(Beginning of EXTRACTED RECORDS)
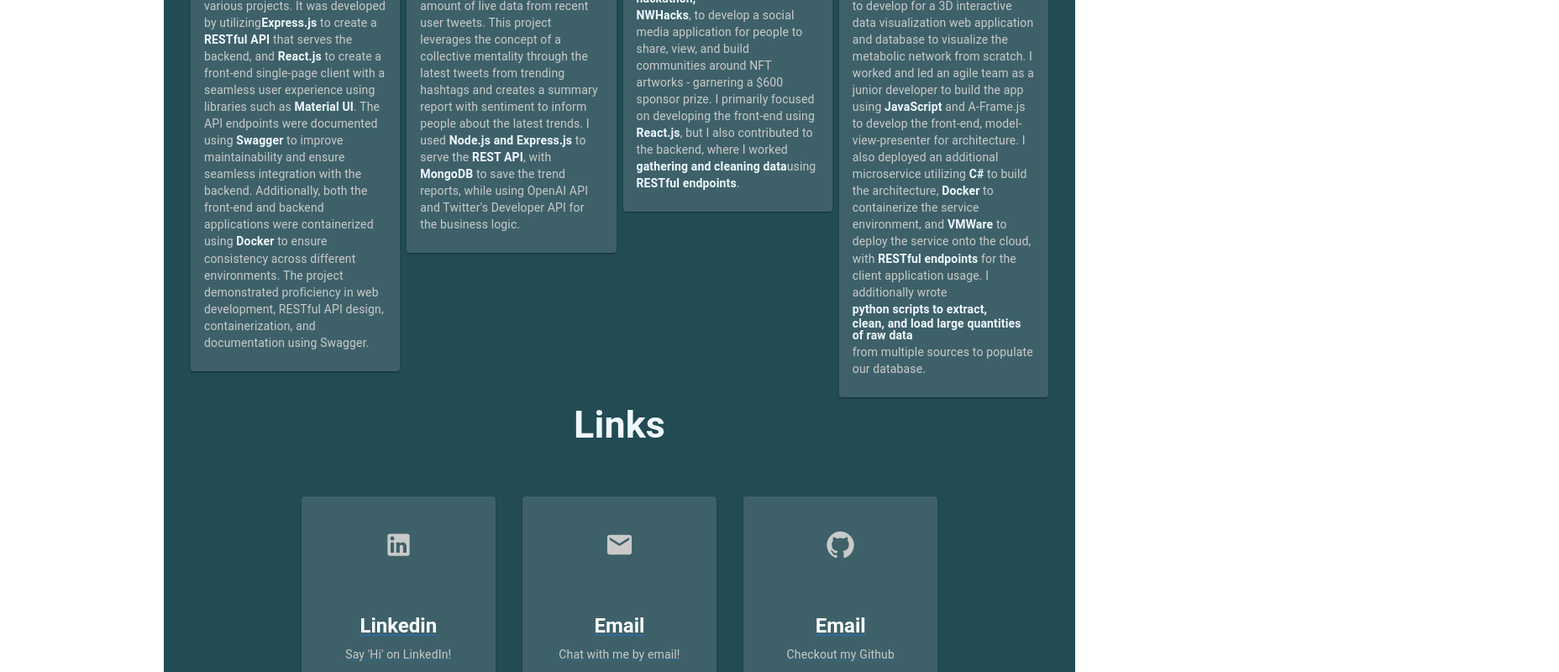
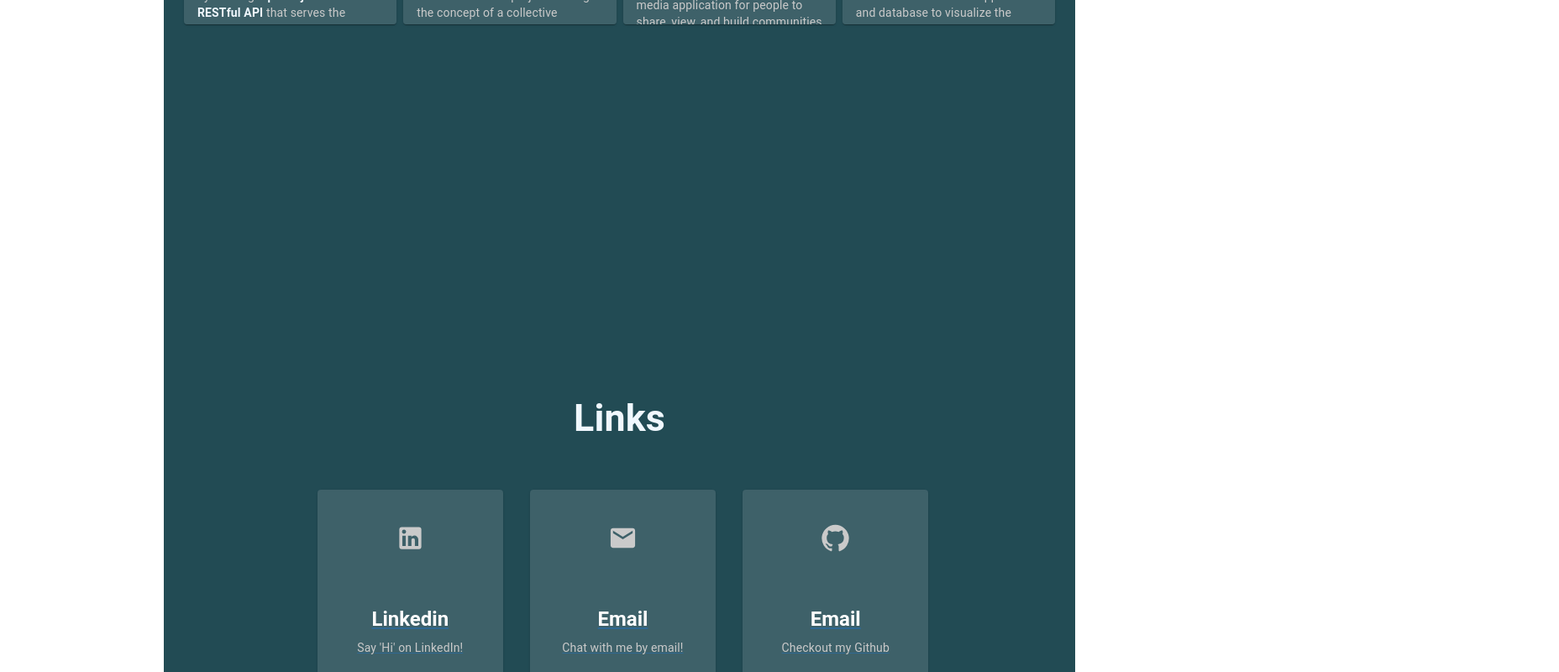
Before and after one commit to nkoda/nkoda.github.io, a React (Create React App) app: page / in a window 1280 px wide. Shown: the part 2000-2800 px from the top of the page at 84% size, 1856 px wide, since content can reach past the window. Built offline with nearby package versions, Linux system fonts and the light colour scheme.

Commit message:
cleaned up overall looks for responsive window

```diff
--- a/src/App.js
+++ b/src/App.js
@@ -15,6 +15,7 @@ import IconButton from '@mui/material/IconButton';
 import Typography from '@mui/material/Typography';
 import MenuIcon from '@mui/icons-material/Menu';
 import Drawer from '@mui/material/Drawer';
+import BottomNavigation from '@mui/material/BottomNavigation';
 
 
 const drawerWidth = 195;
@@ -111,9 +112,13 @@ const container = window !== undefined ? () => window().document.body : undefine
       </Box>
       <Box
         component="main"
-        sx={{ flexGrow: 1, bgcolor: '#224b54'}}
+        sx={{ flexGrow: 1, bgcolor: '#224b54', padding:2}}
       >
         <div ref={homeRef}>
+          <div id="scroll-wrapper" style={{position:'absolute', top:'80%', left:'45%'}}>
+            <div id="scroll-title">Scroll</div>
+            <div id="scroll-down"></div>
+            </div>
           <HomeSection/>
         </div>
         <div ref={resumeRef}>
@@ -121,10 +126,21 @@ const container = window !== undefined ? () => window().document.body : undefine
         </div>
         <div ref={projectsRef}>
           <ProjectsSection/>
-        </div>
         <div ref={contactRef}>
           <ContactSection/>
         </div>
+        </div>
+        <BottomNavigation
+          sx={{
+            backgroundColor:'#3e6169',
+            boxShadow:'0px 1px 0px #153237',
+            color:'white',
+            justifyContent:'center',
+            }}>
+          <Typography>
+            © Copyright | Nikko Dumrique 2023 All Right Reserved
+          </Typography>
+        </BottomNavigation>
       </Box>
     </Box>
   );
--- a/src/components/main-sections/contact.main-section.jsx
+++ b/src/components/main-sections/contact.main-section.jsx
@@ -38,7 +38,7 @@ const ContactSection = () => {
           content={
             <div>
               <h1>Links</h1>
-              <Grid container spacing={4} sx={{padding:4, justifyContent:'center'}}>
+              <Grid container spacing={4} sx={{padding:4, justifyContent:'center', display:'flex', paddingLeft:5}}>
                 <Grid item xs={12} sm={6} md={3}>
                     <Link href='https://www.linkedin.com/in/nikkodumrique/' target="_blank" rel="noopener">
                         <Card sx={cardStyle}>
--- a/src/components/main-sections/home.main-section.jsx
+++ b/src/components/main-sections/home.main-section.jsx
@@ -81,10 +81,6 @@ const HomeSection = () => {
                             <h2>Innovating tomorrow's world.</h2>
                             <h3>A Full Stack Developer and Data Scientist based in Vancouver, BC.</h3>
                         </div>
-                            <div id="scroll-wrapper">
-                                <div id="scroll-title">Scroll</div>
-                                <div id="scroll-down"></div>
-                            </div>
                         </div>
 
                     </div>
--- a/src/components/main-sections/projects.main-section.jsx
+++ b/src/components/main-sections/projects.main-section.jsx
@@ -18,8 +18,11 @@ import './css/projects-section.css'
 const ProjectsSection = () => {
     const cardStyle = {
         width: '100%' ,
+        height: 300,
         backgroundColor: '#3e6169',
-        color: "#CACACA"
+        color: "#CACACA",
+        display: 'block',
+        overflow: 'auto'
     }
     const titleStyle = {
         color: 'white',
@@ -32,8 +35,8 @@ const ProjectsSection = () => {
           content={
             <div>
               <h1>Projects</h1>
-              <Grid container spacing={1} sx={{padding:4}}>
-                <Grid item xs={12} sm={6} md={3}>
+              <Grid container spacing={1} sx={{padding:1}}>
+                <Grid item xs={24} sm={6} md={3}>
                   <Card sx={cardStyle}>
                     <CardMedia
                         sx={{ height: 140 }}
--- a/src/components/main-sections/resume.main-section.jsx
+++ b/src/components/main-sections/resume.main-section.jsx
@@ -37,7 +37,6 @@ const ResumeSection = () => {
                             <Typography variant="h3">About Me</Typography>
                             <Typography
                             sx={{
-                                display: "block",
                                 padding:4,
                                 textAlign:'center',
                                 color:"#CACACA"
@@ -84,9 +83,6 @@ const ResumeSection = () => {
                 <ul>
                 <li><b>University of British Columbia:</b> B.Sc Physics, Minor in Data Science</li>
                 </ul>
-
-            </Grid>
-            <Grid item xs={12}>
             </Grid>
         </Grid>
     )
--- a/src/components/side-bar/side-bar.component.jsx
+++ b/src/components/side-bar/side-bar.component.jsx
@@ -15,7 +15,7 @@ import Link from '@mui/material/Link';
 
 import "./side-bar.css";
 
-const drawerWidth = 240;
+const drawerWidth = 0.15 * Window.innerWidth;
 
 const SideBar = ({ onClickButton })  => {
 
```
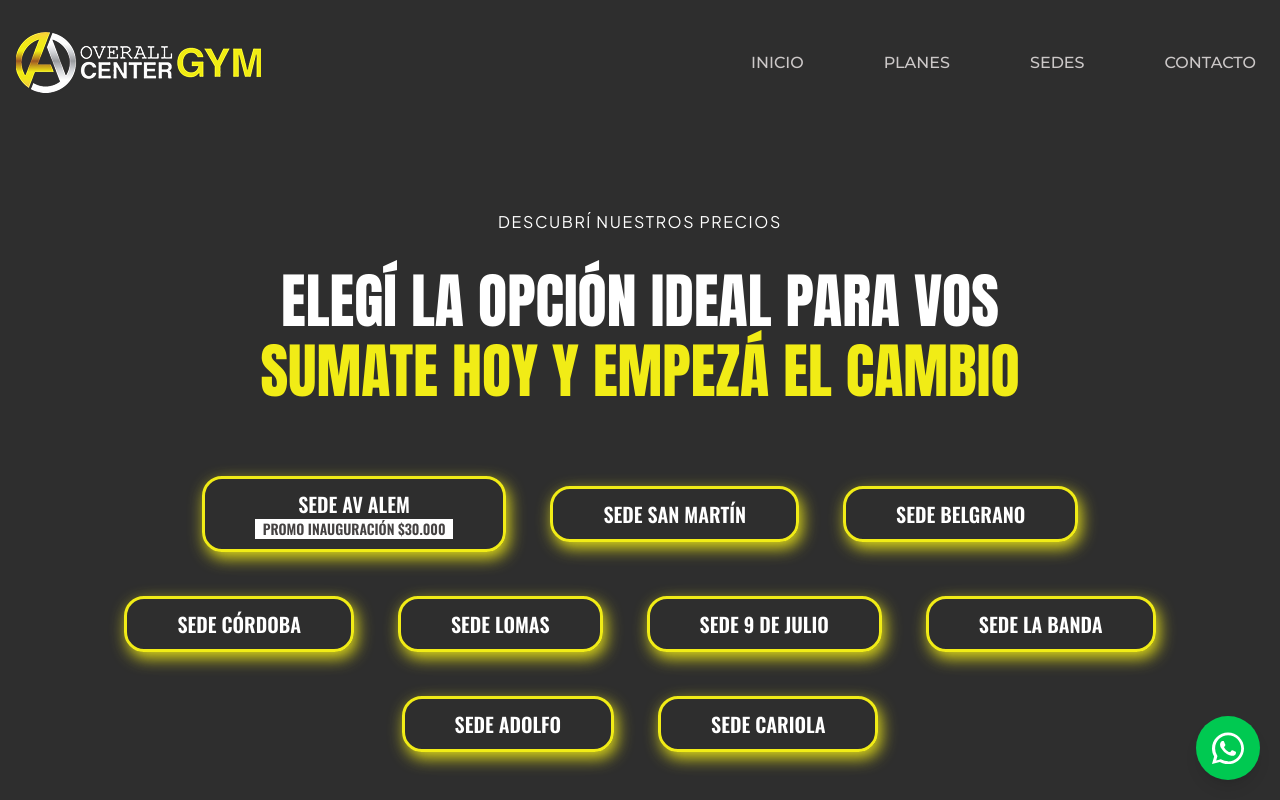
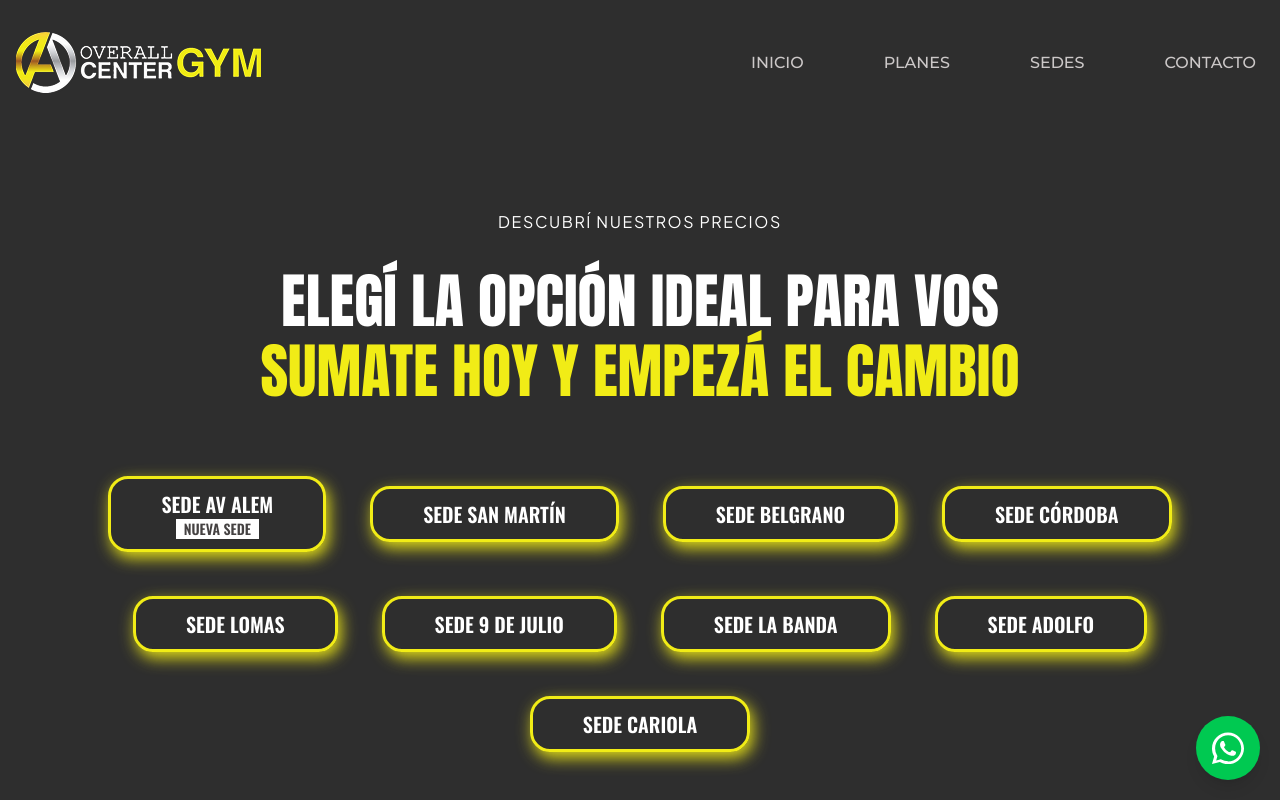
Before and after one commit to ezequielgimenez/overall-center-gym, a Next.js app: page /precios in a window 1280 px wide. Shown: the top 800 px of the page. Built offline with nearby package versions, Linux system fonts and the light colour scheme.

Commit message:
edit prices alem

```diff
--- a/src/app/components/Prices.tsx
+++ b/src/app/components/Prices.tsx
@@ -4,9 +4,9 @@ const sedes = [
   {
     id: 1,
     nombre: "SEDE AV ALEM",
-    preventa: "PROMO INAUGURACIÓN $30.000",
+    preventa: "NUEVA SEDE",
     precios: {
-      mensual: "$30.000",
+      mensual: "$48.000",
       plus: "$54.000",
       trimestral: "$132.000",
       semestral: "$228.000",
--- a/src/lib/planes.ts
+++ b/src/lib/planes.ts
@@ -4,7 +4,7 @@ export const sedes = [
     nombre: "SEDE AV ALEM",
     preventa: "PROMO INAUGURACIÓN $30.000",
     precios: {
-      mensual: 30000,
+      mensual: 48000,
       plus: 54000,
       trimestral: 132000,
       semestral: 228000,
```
(End of EXTRACTED RECORDS)
▶ [AIM OF THE TASK] Would you set down every line of the data above exactly, skipping the pictures?

▶ [COMPLETED EXERCISE]
Before and after one commit to nkoda/nkoda.github.io, a React (Create React App) app: page / in a window 1280 px wide. Shown: the part 2000-2800 px from the top of the page at 84% size, 1856 px wide, since content can reach past the window. Built offline with nearby package versions, Linux system fonts and the light colour scheme.

Commit message:
cleaned up overall looks for responsive window

```diff
--- a/src/App.js
+++ b/src/App.js
@@ -15,6 +15,7 @@ import IconButton from '@mui/material/IconButton';
 import Typography from '@mui/material/Typography';
 import MenuIcon from '@mui/icons-material/Menu';
 import Drawer from '@mui/material/Drawer';
+import BottomNavigation from '@mui/material/BottomNavigation';
 
 
 const drawerWidth = 195;
@@ -111,9 +112,13 @@ const container = window !== undefined ? () => window().document.body : undefine
       </Box>
       <Box
         component="main"
-        sx={{ flexGrow: 1, bgcolor: '#224b54'}}
+        sx={{ flexGrow: 1, bgcolor: '#224b54', padding:2}}
       >
         <div ref={homeRef}>
+          <div id="scroll-wrapper" style={{position:'absolute', top:'80%', left:'45%'}}>
+            <div id="scroll-title">Scroll</div>
+            <div id="scroll-down"></div>
+            </div>
           <HomeSection/>
         </div>
         <div ref={resumeRef}>
@@ -121,10 +126,21 @@ const container = window !== undefined ? () => window().document.body : undefine
         </div>
         <div ref={projectsRef}>
           <ProjectsSection/>
-        </div>
         <div ref={contactRef}>
           <ContactSection/>
         </div>
+        </div>
+        <BottomNavigation
+          sx={{
+            backgroundColor:'#3e6169',
+            boxShadow:'0px 1px 0px #153237',
+            color:'white',
+            justifyContent:'center',
+            }}>
+          <Typography>
+            © Copyright | Nikko Dumrique 2023 All Right Reserved
+          </Typography>
+        </BottomNavigation>
       </Box>
     </Box>
   );
--- a/src/components/main-sections/contact.main-section.jsx
+++ b/src/components/main-sections/contact.main-section.jsx
@@ -38,7 +38,7 @@ const ContactSection = () => {
           content={
             <div>
               <h1>Links</h1>
-              <Grid container spacing={4} sx={{padding:4, justifyContent:'center'}}>
+              <Grid container spacing={4} sx={{padding:4, justifyContent:'center', display:'flex', paddingLeft:5}}>
                 <Grid item xs={12} sm={6} md={3}>
                     <Link href='https://www.linkedin.com/in/nikkodumrique/' target="_blank" rel="noopener">
                         <Card sx={cardStyle}>
--- a/src/components/main-sections/home.main-section.jsx
+++ b/src/components/main-sections/home.main-section.jsx
@@ -81,10 +81,6 @@ const HomeSection = () => {
                             <h2>Innovating tomorrow's world.</h2>
                             <h3>A Full Stack Developer and Data Scientist based in Vancouver, BC.</h3>
                         </div>
-                            <div id="scroll-wrapper">
-                                <div id="scroll-title">Scroll</div>
-                                <div id="scroll-down"></div>
-                            </div>
                         </div>
 
                     </div>
--- a/src/components/main-sections/projects.main-section.jsx
+++ b/src/components/main-sections/projects.main-section.jsx
@@ -18,8 +18,11 @@ import './css/projects-section.css'
 const ProjectsSection = () => {
     const cardStyle = {
         width: '100%' ,
+        height: 300,
         backgroundColor: '#3e6169',
-        color: "#CACACA"
+        color: "#CACACA",
+        display: 'block',
+        overflow: 'auto'
     }
     const titleStyle = {
         color: 'white',
@@ -32,8 +35,8 @@ const ProjectsSection = () => {
           content={
             <div>
               <h1>Projects</h1>
-              <Grid container spacing={1} sx={{padding:4}}>
-                <Grid item xs={12} sm={6} md={3}>
+              <Grid container spacing={1} sx={{padding:1}}>
+                <Grid item xs={24} sm={6} md={3}>
                   <Card sx={cardStyle}>
                     <CardMedia
                         sx={{ height: 140 }}
--- a/src/components/main-sections/resume.main-section.jsx
+++ b/src/components/main-sections/resume.main-section.jsx
@@ -37,7 +37,6 @@ const ResumeSection = () => {
                             <Typography variant="h3">About Me</Typography>
                             <Typography
                             sx={{
-                                display: "block",
                                 padding:4,
                                 textAlign:'center',
                                 color:"#CACACA"
@@ -84,9 +83,6 @@ const ResumeSection = () => {
                 <ul>
                 <li><b>University of British Columbia:</b> B.Sc Physics, Minor in Data Science</li>
                 </ul>
-
-            </Grid>
-            <Grid item xs={12}>
             </Grid>
         </Grid>
     )
--- a/src/components/side-bar/side-bar.component.jsx
+++ b/src/components/side-bar/side-bar.component.jsx
@@ -15,7 +15,7 @@ import Link from '@mui/material/Link';
 
 import "./side-bar.css";
 
-const drawerWidth = 240;
+const drawerWidth = 0.15 * Window.innerWidth;
 
 const SideBar = ({ onClickButton })  => {
 
```
Before and after one commit to ezequielgimenez/overall-center-gym, a Next.js app: page /precios in a window 1280 px wide. Shown: the top 800 px of the page. Built offline with nearby package versions, Linux system fonts and the light colour scheme.

Commit message:
edit prices alem

```diff
--- a/src/app/components/Prices.tsx
+++ b/src/app/components/Prices.tsx
@@ -4,9 +4,9 @@ const sedes = [
   {
     id: 1,
     nombre: "SEDE AV ALEM",
-    preventa: "PROMO INAUGURACIÓN $30.000",
+    preventa: "NUEVA SEDE",
     precios: {
-      mensual: "$30.000",
+      mensual: "$48.000",
       plus: "$54.000",
       trimestral: "$132.000",
       semestral: "$228.000",
--- a/src/lib/planes.ts
+++ b/src/lib/planes.ts
@@ -4,7 +4,7 @@ export const sedes = [
     nombre: "SEDE AV ALEM",
     preventa: "PROMO INAUGURACIÓN $30.000",
     precios: {
-      mensual: 30000,
+      mensual: 48000,
       plus: 54000,
       trimestral: 132000,
       semestral: 228000,
```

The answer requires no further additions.